WORK TO COMPLETE: Repeat the data exactly. Pictures are not part of the copy.

Before-and-after page screenshots:
# # # #

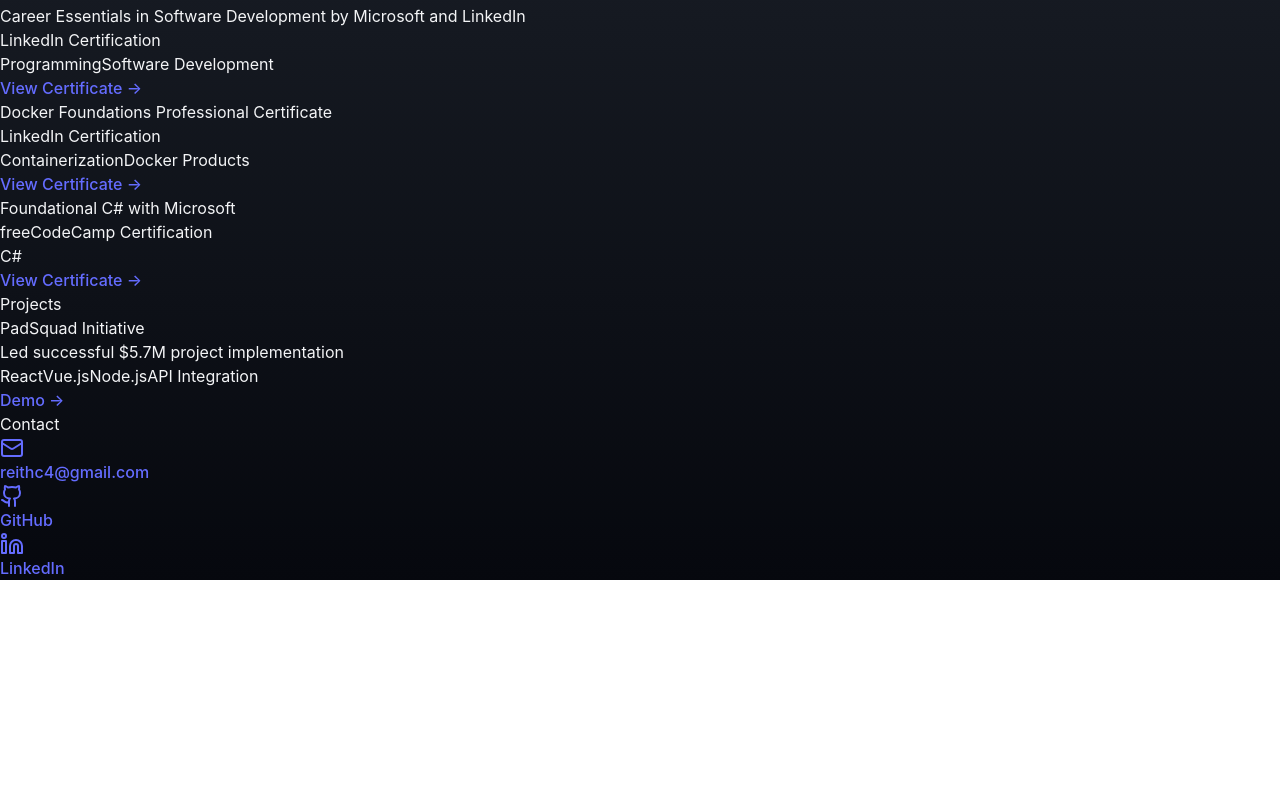
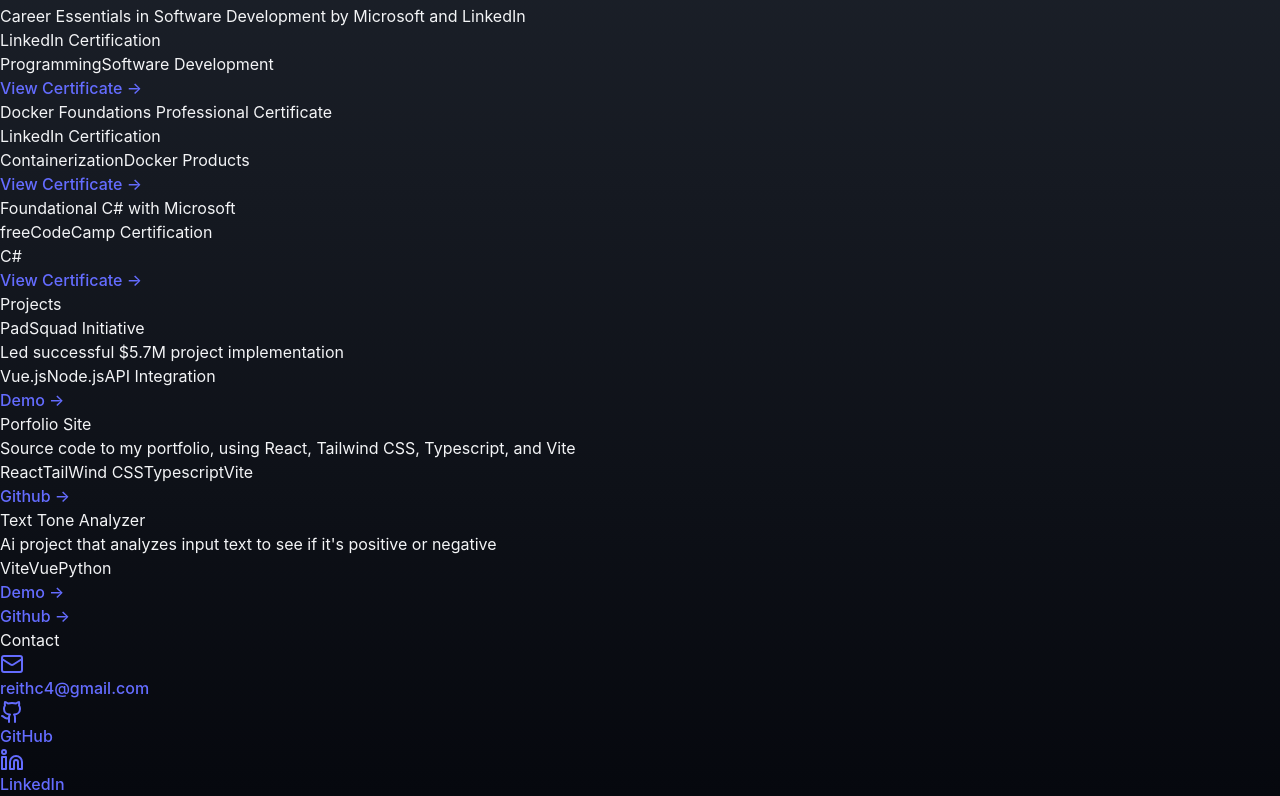
Before and after one commit to c-49/portfolio-site, a React (Vite) app: page / in a window 1280 px wide. Shown: the part 2199-2995 px from the top of the page. Before the commit the page ends 2779 px from the top, so only its background shows below. Built offline with nearby package versions, Linux system fonts and the light colour scheme.

Commit message:
fix: added more projects

```diff
--- a/src/App.tsx
+++ b/src/App.tsx
@@ -258,7 +258,7 @@
                 <h3 className="text-xl font-semibold mb-4">PadSquad Initiative</h3>
                 <p className="text-gray-300 mb-4">Led successful $5.7M project implementation</p>
                 <div className="flex flex-wrap gap-2 mb-4">
-                  {['React', 'Vue.js', 'Node.js', 'API Integration'].map((tech) => (
+                  {['Vue.js', 'Node.js', 'API Integration'].map((tech) => (
                     <span key={tech} className="px-3 py-1 bg-gray-700 text-blue-400 rounded-full text-sm">
                       {tech}
                     </span>
@@ -267,6 +267,43 @@
                 <div className="flex space-x-4">
                   <a href="https://padsquad.com/demo-gallery" className="text-blue-400 hover:text-blue-300 transition-colors">
                     Demo →
+                  </a>
+                </div>
+              </div>
+              <div className="bg-gray-800 p-6 rounded-lg shadow-md">
+                <h3 className="text-xl font-semibold mb-4">Porfolio Site</h3>
+                <p className="text-gray-300 mb-4">Source code to my portfolio, using React, Tailwind CSS, Typescript, and Vite</p>
+                <div className="flex flex-wrap gap-2 mb-4">
+                  {['React', 'TailWind CSS', 'Typescript', 'Vite'].map((tech) => (
+                    <span key={tech} className="px-3 py-1 bg-gray-700 text-blue-400 rounded-full text-sm">
+                      {tech}
+                    </span>
+                  ))}
+                </div>
+                <div className="flex space-x-4">
+                  <a href="https://github.com/c-49/portfolio-site" className="text-blue-400 hover:text-blue-300 transition-colors">
+                    Github →
+                  </a>
+                </div>
+              </div>
+              <div className="bg-gray-800 p-6 rounded-lg shadow-md">
+                <h3 className="text-xl font-semibold mb-4">Text Tone Analyzer</h3>
+                <p className="text-gray-300 mb-4">Ai project that analyzes input text to see if it's positive or negative</p>
+                <div className="flex flex-wrap gap-2 mb-4">
+                  {['Vite', 'Vue', 'Python'].map((tech) => (
+                    <span key={tech} className="px-3 py-1 bg-gray-700 text-blue-400 rounded-full text-sm">
+                      {tech}
+                    </span>
+                  ))}
+                </div>
+                <div className="flex space-x-4">
+                  <a href="https://text-tone-analyzer.vercel.app/" className="text-blue-400 hover:text-blue-300 transition-colors">
+                    Demo →
+                  </a>
+                </div>
+                <div className="flex space-x-4">
+                  <a href="https://github.com/c-49/text-tone-analyzer" className="text-blue-400 hover:text-blue-300 transition-colors">
+                    Github →
                   </a>
                 </div>
               </div>
```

# # # #

OUTPUT FOR THIS TASK:
Before and after one commit to c-49/portfolio-site, a React (Vite) app: page / in a window 1280 px wide. Shown: the part 2199-2995 px from the top of the page. Before the commit the page ends 2779 px from the top, so only its background shows below. Built offline with nearby package versions, Linux system fonts and the light colour scheme.

Commit message:
fix: added more projects

```diff
--- a/src/App.tsx
+++ b/src/App.tsx
@@ -258,7 +258,7 @@
                 <h3 className="text-xl font-semibold mb-4">PadSquad Initiative</h3>
                 <p className="text-gray-300 mb-4">Led successful $5.7M project implementation</p>
                 <div className="flex flex-wrap gap-2 mb-4">
-                  {['React', 'Vue.js', 'Node.js', 'API Integration'].map((tech) => (
+                  {['Vue.js', 'Node.js', 'API Integration'].map((tech) => (
                     <span key={tech} className="px-3 py-1 bg-gray-700 text-blue-400 rounded-full text-sm">
                       {tech}
                     </span>
@@ -267,6 +267,43 @@
                 <div className="flex space-x-4">
                   <a href="https://padsquad.com/demo-gallery" className="text-blue-400 hover:text-blue-300 transition-colors">
                     Demo →
+                  </a>
+                </div>
+              </div>
+              <div className="bg-gray-800 p-6 rounded-lg shadow-md">
+                <h3 className="text-xl font-semibold mb-4">Porfolio Site</h3>
+                <p className="text-gray-300 mb-4">Source code to my portfolio, using React, Tailwind CSS, Typescript, and Vite</p>
+                <div className="flex flex-wrap gap-2 mb-4">
+                  {['React', 'TailWind CSS', 'Typescript', 'Vite'].map((tech) => (
+                    <span key={tech} className="px-3 py-1 bg-gray-700 text-blue-400 rounded-full text-sm">
+                      {tech}
+                    </span>
+                  ))}
+                </div>
+                <div className="flex space-x-4">
+                  <a href="https://github.com/c-49/portfolio-site" className="text-blue-400 hover:text-blue-300 transition-colors">
+                    Github →
+                  </a>
+                </div>
+              </div>
+              <div className="bg-gray-800 p-6 rounded-lg shadow-md">
+                <h3 className="text-xl font-semibold mb-4">Text Tone Analyzer</h3>
+                <p className="text-gray-300 mb-4">Ai project that analyzes input text to see if it's positive or negative</p>
+                <div className="flex flex-wrap gap-2 mb-4">
+                  {['Vite', 'Vue', 'Python'].map((tech) => (
+                    <span key={tech} className="px-3 py-1 bg-gray-700 text-blue-400 rounded-full text-sm">
+                      {tech}
+                    </span>
+                  ))}
+                </div>
+                <div className="flex space-x-4">
+                  <a href="https://text-tone-analyzer.vercel.app/" className="text-blue-400 hover:text-blue-300 transition-colors">
+                    Demo →
+                  </a>
+                </div>
+                <div className="flex space-x-4">
+                  <a href="https://github.com/c-49/text-tone-analyzer" className="text-blue-400 hover:text-blue-300 transition-colors">
+                    Github →
                   </a>
                 </div>
               </div>
```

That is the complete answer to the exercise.